» **Your objective**:
Each line below that carries the string "colspan" must appear in the answer.

= Beginning of Section =

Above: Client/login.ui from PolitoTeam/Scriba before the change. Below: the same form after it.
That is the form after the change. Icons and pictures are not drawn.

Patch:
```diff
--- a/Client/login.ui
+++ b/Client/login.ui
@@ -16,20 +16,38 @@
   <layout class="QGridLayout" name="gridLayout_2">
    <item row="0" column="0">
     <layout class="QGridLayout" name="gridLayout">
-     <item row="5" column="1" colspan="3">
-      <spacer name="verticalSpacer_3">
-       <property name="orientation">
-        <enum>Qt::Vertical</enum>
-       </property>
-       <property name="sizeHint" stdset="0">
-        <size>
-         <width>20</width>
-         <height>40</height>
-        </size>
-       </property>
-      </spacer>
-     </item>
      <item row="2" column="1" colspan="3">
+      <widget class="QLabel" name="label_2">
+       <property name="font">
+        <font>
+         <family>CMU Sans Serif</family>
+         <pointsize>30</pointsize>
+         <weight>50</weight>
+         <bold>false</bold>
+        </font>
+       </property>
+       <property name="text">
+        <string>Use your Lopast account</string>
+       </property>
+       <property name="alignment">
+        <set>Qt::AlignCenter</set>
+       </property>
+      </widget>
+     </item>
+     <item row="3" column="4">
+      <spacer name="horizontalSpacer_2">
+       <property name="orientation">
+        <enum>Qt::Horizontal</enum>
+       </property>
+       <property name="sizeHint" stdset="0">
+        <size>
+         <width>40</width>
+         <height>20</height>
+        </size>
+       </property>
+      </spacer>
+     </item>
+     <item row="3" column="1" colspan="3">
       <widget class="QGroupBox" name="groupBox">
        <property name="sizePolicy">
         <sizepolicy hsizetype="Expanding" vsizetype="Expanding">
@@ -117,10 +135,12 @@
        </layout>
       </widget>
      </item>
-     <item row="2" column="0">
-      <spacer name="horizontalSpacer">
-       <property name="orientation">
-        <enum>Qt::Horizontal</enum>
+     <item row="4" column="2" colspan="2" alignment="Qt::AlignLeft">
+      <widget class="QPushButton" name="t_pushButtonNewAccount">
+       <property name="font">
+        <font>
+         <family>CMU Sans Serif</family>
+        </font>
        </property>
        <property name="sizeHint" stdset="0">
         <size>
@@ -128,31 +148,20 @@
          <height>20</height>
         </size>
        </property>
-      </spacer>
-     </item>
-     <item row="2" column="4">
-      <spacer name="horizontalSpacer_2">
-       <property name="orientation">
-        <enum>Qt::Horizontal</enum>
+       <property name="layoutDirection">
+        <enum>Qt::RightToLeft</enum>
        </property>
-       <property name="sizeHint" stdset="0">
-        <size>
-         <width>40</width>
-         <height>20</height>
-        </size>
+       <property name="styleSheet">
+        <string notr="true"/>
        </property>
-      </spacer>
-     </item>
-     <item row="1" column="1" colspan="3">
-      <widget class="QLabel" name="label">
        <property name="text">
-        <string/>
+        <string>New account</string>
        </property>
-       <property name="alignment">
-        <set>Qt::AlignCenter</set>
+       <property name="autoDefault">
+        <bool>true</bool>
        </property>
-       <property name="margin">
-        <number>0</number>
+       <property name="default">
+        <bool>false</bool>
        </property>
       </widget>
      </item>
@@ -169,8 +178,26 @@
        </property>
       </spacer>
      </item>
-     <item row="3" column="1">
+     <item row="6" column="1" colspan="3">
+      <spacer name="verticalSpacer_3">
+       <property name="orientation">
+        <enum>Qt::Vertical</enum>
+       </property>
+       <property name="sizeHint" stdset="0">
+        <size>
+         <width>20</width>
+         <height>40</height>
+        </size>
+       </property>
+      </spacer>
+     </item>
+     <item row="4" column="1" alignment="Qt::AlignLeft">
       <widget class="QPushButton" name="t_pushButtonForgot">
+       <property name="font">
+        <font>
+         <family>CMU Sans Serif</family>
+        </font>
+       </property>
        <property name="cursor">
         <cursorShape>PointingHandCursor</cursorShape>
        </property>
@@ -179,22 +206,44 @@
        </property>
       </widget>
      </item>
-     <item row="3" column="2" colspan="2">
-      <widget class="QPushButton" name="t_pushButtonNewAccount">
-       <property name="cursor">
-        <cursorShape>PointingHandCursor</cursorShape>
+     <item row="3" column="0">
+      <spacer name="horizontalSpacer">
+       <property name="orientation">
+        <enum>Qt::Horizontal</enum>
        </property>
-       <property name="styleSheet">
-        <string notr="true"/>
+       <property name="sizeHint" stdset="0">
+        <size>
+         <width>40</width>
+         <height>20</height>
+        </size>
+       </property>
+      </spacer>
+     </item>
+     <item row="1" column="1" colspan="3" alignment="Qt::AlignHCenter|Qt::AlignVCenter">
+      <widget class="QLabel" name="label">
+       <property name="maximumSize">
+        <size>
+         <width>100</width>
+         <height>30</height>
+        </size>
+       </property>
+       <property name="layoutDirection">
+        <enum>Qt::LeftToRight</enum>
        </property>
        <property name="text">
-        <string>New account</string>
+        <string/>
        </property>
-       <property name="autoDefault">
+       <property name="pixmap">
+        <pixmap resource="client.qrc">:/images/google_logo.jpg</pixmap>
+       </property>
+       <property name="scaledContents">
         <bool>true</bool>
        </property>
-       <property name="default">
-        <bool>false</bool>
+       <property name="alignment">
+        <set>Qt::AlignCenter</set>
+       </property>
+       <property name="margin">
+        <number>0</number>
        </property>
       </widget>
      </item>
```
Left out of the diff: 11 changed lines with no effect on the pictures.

= End of Section =
= Beginning of Section =

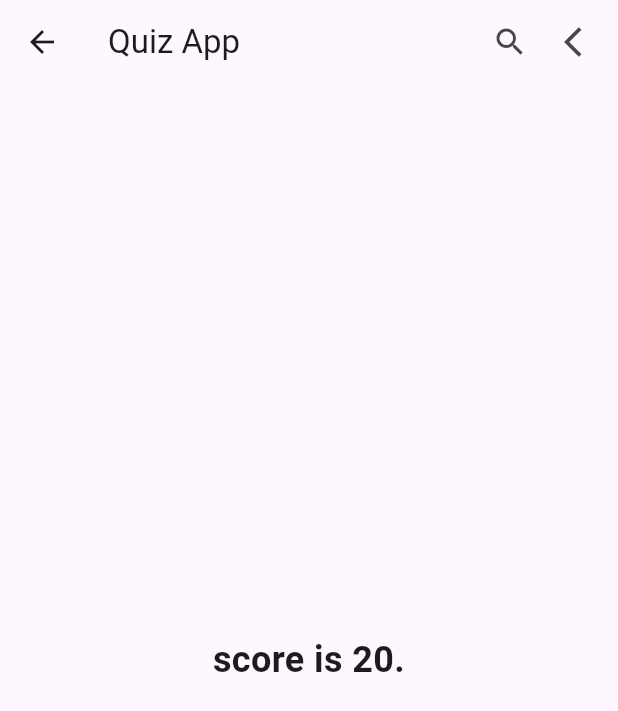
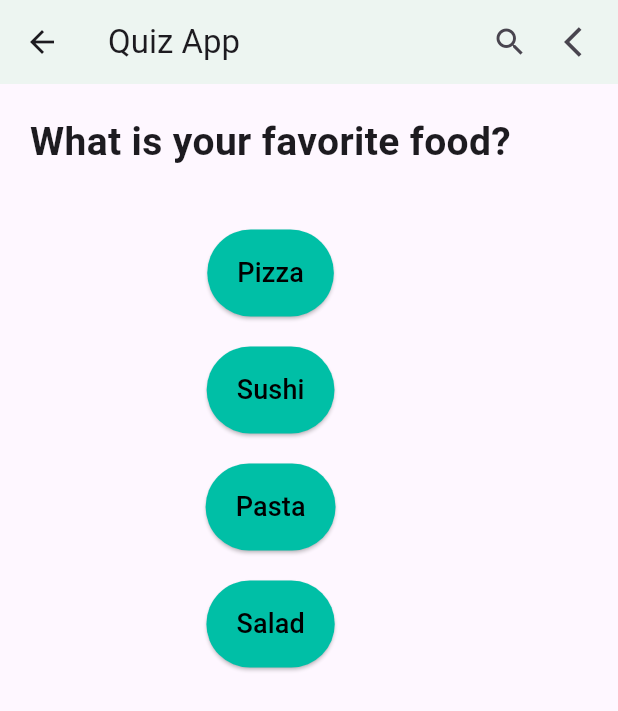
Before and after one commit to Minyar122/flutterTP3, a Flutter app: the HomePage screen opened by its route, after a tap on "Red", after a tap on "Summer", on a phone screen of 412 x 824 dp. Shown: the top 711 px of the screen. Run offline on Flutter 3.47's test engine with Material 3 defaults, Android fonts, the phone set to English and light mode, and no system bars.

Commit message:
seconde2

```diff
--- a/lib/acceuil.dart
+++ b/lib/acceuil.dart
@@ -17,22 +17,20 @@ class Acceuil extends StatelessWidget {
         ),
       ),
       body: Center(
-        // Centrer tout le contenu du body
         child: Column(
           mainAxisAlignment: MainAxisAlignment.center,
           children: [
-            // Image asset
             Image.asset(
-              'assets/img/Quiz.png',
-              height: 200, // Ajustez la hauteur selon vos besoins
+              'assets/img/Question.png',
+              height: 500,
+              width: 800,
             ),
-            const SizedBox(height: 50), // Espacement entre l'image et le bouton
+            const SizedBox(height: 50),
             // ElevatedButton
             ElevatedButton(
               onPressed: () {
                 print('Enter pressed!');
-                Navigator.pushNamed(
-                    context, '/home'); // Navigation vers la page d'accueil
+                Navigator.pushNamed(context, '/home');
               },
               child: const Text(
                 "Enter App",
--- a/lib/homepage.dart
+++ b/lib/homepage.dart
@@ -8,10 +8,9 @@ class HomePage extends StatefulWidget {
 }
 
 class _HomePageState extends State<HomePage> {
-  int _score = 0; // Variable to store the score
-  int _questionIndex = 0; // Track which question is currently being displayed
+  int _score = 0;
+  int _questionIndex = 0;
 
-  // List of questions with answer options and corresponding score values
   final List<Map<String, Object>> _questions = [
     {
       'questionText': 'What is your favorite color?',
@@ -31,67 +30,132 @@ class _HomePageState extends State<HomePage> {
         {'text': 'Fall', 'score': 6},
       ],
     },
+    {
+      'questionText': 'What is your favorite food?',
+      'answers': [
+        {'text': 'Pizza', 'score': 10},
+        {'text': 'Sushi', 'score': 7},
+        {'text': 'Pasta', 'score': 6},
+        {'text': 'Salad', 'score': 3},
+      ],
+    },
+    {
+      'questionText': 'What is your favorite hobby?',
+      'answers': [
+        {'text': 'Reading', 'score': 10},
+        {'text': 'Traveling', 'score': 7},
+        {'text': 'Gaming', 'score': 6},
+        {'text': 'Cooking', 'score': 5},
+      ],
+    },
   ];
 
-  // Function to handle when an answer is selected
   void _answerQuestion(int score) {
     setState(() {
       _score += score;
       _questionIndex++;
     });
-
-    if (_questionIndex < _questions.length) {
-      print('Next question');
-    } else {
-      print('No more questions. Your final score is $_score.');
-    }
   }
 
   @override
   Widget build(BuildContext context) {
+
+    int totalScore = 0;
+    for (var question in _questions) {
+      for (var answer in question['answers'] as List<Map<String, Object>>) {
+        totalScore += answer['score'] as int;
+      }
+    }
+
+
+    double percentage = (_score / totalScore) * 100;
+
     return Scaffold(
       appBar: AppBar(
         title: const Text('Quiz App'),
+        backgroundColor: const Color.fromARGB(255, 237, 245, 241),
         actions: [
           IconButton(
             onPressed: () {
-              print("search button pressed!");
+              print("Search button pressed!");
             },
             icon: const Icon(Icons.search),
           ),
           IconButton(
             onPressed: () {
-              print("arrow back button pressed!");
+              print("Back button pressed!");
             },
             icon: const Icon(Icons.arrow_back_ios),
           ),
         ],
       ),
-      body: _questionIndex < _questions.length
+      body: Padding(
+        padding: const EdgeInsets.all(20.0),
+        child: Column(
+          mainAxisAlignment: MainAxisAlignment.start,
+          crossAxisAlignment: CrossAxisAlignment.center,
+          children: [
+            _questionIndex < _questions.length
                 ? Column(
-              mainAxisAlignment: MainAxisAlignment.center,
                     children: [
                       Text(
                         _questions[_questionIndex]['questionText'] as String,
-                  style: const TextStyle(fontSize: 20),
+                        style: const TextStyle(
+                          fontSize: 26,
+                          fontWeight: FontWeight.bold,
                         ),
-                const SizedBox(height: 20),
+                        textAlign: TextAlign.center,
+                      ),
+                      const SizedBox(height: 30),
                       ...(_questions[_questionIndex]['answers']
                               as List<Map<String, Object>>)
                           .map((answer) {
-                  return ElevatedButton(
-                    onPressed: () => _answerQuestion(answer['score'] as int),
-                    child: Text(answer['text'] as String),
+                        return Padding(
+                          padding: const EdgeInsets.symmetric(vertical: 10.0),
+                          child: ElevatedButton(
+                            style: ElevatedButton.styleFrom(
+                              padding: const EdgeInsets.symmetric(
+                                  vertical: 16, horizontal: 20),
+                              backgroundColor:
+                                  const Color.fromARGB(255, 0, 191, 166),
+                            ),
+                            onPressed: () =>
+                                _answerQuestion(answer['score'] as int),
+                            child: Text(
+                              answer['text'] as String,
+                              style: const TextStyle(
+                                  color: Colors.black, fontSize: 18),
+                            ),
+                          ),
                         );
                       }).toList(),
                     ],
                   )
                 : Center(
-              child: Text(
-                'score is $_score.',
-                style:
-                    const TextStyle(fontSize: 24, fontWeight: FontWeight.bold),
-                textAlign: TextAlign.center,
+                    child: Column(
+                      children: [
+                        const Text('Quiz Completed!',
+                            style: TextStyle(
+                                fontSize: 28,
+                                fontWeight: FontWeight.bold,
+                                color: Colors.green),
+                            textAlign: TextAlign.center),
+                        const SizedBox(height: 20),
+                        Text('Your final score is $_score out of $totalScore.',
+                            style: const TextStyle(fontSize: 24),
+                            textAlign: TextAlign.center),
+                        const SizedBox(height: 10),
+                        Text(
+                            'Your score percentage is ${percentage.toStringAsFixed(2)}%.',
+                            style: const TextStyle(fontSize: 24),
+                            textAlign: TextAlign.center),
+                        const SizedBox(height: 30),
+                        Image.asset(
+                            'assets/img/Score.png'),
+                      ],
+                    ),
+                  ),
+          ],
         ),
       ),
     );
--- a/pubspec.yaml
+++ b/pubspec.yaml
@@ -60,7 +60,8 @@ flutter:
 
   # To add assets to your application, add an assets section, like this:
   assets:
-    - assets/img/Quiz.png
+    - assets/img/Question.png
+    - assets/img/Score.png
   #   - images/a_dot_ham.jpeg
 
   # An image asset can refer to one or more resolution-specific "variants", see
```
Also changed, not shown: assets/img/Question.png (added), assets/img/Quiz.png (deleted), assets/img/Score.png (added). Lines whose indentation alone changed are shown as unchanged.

= End of Section =

» **Answer to this exercise**:
-     <item row="5" column="1" colspan="3">
      <item row="2" column="1" colspan="3">
+     <item row="3" column="1" colspan="3">
+     <item row="4" column="2" colspan="2" alignment="Qt::AlignLeft">
-     <item row="1" column="1" colspan="3">
+     <item row="6" column="1" colspan="3">
-     <item row="3" column="2" colspan="2">
+     <item row="1" column="1" colspan="3" alignment="Qt::AlignHCenter|Qt::AlignVCenter">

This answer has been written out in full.